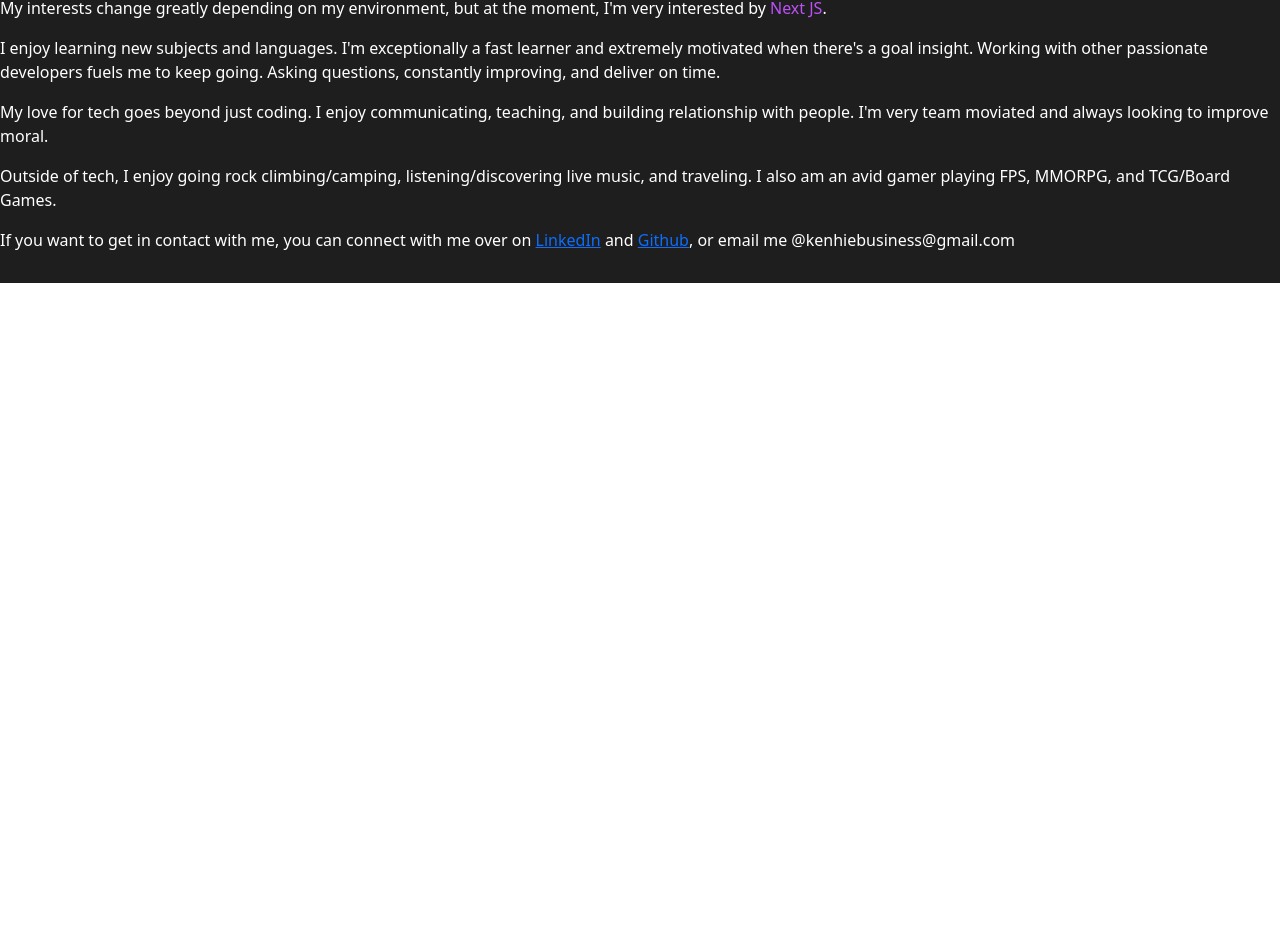
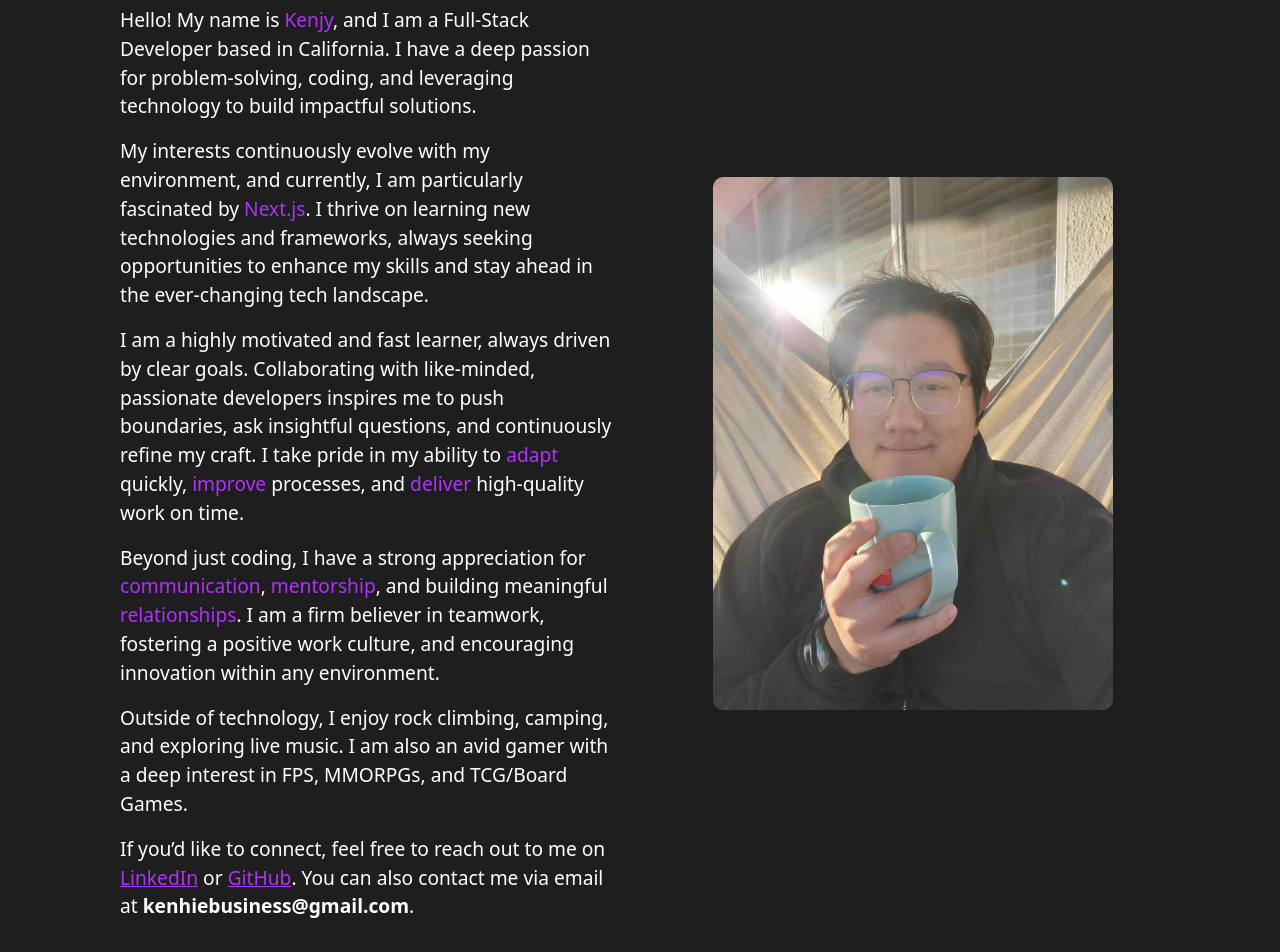
Before and after one commit to Kenhie94/kenjyjap.github.io, a Next.js app in the folder client/: page / in a window 1280 px wide. Shown: the part 1011-1963 px from the top of the page. Before the commit the page ends 1294 px from the top, so only its background shows below. Built offline with nearby package versions, Linux system fonts and the light colour scheme.

Commit message:
Styled about me

```diff
--- a/client/src/app/components/about/About.js
+++ b/client/src/app/components/about/About.js
@@ -2,31 +2,48 @@ import "./aboutstyle.css";
 
 export default function About() {
   return (
-    <div>
-      <h1>About me</h1>
+    <div className="container about-container d-flex flex-row align-items-center justify-content-between">
+      {/* Left Side - Text */}
+      <div className="text-content d-flex flex-column">
+        <h1>About Me</h1>
         <p>
-        Hello! My name is <span>Kenjy</span>, a Fullstack Developer based in California. I'm a passionate developer with a love for problem solving, coding, and technology.
+          Hello! My name is <span>Kenjy</span>, and I am a Full-Stack Developer based in California. I have a deep passion for problem-solving, coding, and leveraging technology to build impactful
+          solutions.
         </p>
         <p>
-        My interests change greatly depending on my environment, but at the moment, I'm very interested by <span>Next JS</span>.
+          My interests continuously evolve with my environment, and currently, I am particularly fascinated by <span>Next.js</span>. I thrive on learning new technologies and frameworks, always
+          seeking opportunities to enhance my skills and stay ahead in the ever-changing tech landscape.
         </p>
         <p>
-        I enjoy learning new subjects and languages. I'm exceptionally a fast learner and extremely motivated when there's a goal insight. Working with other passionate developers fuels me to keep
-        going. Asking questions, constantly improving, and deliver on time.
+          I am a highly motivated and fast learner, always driven by clear goals. Collaborating with like-minded, passionate developers inspires me to push boundaries, ask insightful questions, and
+          continuously refine my craft. I take pride in my ability to <span>adapt</span> quickly, <span>improve</span> processes, and <span>deliver</span> high-quality work on time.
         </p>
-      <p>My love for tech goes beyond just coding. I enjoy communicating, teaching, and building relationship with people. I'm very team moviated and always looking to improve moral.</p>
-      <p>Outside of tech, I enjoy going rock climbing/camping, listening/discovering live music, and traveling. I also am an avid gamer playing FPS, MMORPG, and TCG/Board Games.</p>
         <p>
-        If you want to get in contact with me, you can connect with me over on{" "}
+          Beyond just coding, I have a strong appreciation for <span>communication</span>, <span>mentorship</span>, and building meaningful <span>relationships</span>. I am a firm believer in teamwork, fostering a positive work culture,
+          and encouraging innovation within any environment.
+        </p>
+        <p>Outside of technology, I enjoy rock climbing, camping, and exploring live music. I am also an avid gamer with a deep interest in FPS, MMORPGs, and TCG/Board Games.</p>
+        <p>
+          If you’d like to connect, feel free to reach out to me on{" "}
           <span>
             <a href="https://www.linkedin.com/in/kenjyjap/">LinkedIn</a>
           </span>{" "}
-        and{" "}
+          or{" "}
           <span>
-          <a href="https://github.com/Kenhie94">Github</a>
+            <a href="https://github.com/Kenhie94">GitHub</a>
           </span>
-        , or email me @kenhiebusiness@gmail.com
+          . You can also contact me via email at <strong>kenhiebusiness@gmail.com</strong>.
         </p>
+      </div>
+
+      {/* Right Side - Image */}
+      <div className="image-container">
+        <img
+          src="/images/profile-picture.jpg"
+          alt="Kenjy Jap"
+          className="profile-image"
+        />
+      </div>
     </div>
   );
 }
--- a/client/src/app/components/about/aboutstyle.css
+++ b/client/src/app/components/about/aboutstyle.css
@@ -1,3 +1,41 @@
 span {
-  color: rgb(190, 80, 250);
+  color: rgb(175, 50, 250);
 }
+
+a {
+  color: rgb(175, 50, 250);
+}
+
+p {
+  font-size: larger;
+}
+
+/* Ensure the about section is properly aligned */
+.about-container {
+  display: flex;
+  flex-direction: row;
+  align-items: center;
+  justify-content: space-between;
+  gap: 50px; /* Adjust spacing between text and image */
+  padding: 50px;
+}
+
+/* Left Side - Text Content */
+.text-content {
+  flex: 1; /* Takes up half of the space */
+  max-width: 50%; /* Ensures text doesn't get too wide */
+}
+
+/* Right Side - Image */
+.image-container {
+  flex: 1; /* Takes up the other half */
+  display: flex;
+  justify-content: center;
+  align-items: center;
+}
+
+.profile-image {
+  width: 100%; /* Adjusts image to fit container */
+  max-width: 400px; /* Prevents image from being too large */
+  border-radius: 10px; /* Optional rounded corners */
+}
--- a/client/src/app/components/hero/herostyle.css
+++ b/client/src/app/components/hero/herostyle.css
@@ -17,7 +17,7 @@
 
 .hero-container .introText {
   font-size: 75px;
-  color: rgb(190, 80, 250);
+  color: rgb(175, 50, 250);
 }
 
 .hero-container .subText {
```
Also changed, not shown: client/public/images/profile-picture.jpg (added). Lines whose indentation alone changed are shown as unchanged.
· · · · · · ·
| PROBLEM TO WORK ON |
Could you reproduce the records above exactly, leaving out every picture?

| EXERCISE SOLUTION |
Before and after one commit to Kenhie94/kenjyjap.github.io, a Next.js app in the folder client/: page / in a window 1280 px wide. Shown: the part 1011-1963 px from the top of the page. Before the commit the page ends 1294 px from the top, so only its background shows below. Built offline with nearby package versions, Linux system fonts and the light colour scheme.

Commit message:
Styled about me

```diff
--- a/client/src/app/components/about/About.js
+++ b/client/src/app/components/about/About.js
@@ -2,31 +2,48 @@ import "./aboutstyle.css";
 
 export default function About() {
   return (
-    <div>
-      <h1>About me</h1>
+    <div className="container about-container d-flex flex-row align-items-center justify-content-between">
+      {/* Left Side - Text */}
+      <div className="text-content d-flex flex-column">
+        <h1>About Me</h1>
         <p>
-        Hello! My name is <span>Kenjy</span>, a Fullstack Developer based in California. I'm a passionate developer with a love for problem solving, coding, and technology.
+          Hello! My name is <span>Kenjy</span>, and I am a Full-Stack Developer based in California. I have a deep passion for problem-solving, coding, and leveraging technology to build impactful
+          solutions.
         </p>
         <p>
-        My interests change greatly depending on my environment, but at the moment, I'm very interested by <span>Next JS</span>.
+          My interests continuously evolve with my environment, and currently, I am particularly fascinated by <span>Next.js</span>. I thrive on learning new technologies and frameworks, always
+          seeking opportunities to enhance my skills and stay ahead in the ever-changing tech landscape.
         </p>
         <p>
-        I enjoy learning new subjects and languages. I'm exceptionally a fast learner and extremely motivated when there's a goal insight. Working with other passionate developers fuels me to keep
-        going. Asking questions, constantly improving, and deliver on time.
+          I am a highly motivated and fast learner, always driven by clear goals. Collaborating with like-minded, passionate developers inspires me to push boundaries, ask insightful questions, and
+          continuously refine my craft. I take pride in my ability to <span>adapt</span> quickly, <span>improve</span> processes, and <span>deliver</span> high-quality work on time.
         </p>
-      <p>My love for tech goes beyond just coding. I enjoy communicating, teaching, and building relationship with people. I'm very team moviated and always looking to improve moral.</p>
-      <p>Outside of tech, I enjoy going rock climbing/camping, listening/discovering live music, and traveling. I also am an avid gamer playing FPS, MMORPG, and TCG/Board Games.</p>
         <p>
-        If you want to get in contact with me, you can connect with me over on{" "}
+          Beyond just coding, I have a strong appreciation for <span>communication</span>, <span>mentorship</span>, and building meaningful <span>relationships</span>. I am a firm believer in teamwork, fostering a positive work culture,
+          and encouraging innovation within any environment.
+        </p>
+        <p>Outside of technology, I enjoy rock climbing, camping, and exploring live music. I am also an avid gamer with a deep interest in FPS, MMORPGs, and TCG/Board Games.</p>
+        <p>
+          If you’d like to connect, feel free to reach out to me on{" "}
           <span>
             <a href="https://www.linkedin.com/in/kenjyjap/">LinkedIn</a>
           </span>{" "}
-        and{" "}
+          or{" "}
           <span>
-          <a href="https://github.com/Kenhie94">Github</a>
+            <a href="https://github.com/Kenhie94">GitHub</a>
           </span>
-        , or email me @kenhiebusiness@gmail.com
+          . You can also contact me via email at <strong>kenhiebusiness@gmail.com</strong>.
         </p>
+      </div>
+
+      {/* Right Side - Image */}
+      <div className="image-container">
+        <img
+          src="/images/profile-picture.jpg"
+          alt="Kenjy Jap"
+          className="profile-image"
+        />
+      </div>
     </div>
   );
 }
--- a/client/src/app/components/about/aboutstyle.css
+++ b/client/src/app/components/about/aboutstyle.css
@@ -1,3 +1,41 @@
 span {
-  color: rgb(190, 80, 250);
+  color: rgb(175, 50, 250);
 }
+
+a {
+  color: rgb(175, 50, 250);
+}
+
+p {
+  font-size: larger;
+}
+
+/* Ensure the about section is properly aligned */
+.about-container {
+  display: flex;
+  flex-direction: row;
+  align-items: center;
+  justify-content: space-between;
+  gap: 50px; /* Adjust spacing between text and image */
+  padding: 50px;
+}
+
+/* Left Side - Text Content */
+.text-content {
+  flex: 1; /* Takes up half of the space */
+  max-width: 50%; /* Ensures text doesn't get too wide */
+}
+
+/* Right Side - Image */
+.image-container {
+  flex: 1; /* Takes up the other half */
+  display: flex;
+  justify-content: center;
+  align-items: center;
+}
+
+.profile-image {
+  width: 100%; /* Adjusts image to fit container */
+  max-width: 400px; /* Prevents image from being too large */
+  border-radius: 10px; /* Optional rounded corners */
+}
--- a/client/src/app/components/hero/herostyle.css
+++ b/client/src/app/components/hero/herostyle.css
@@ -17,7 +17,7 @@
 
 .hero-container .introText {
   font-size: 75px;
-  color: rgb(190, 80, 250);
+  color: rgb(175, 50, 250);
 }
 
 .hero-container .subText {
```
Also changed, not shown: client/public/images/profile-picture.jpg (added). Lines whose indentation alone changed are shown as unchanged.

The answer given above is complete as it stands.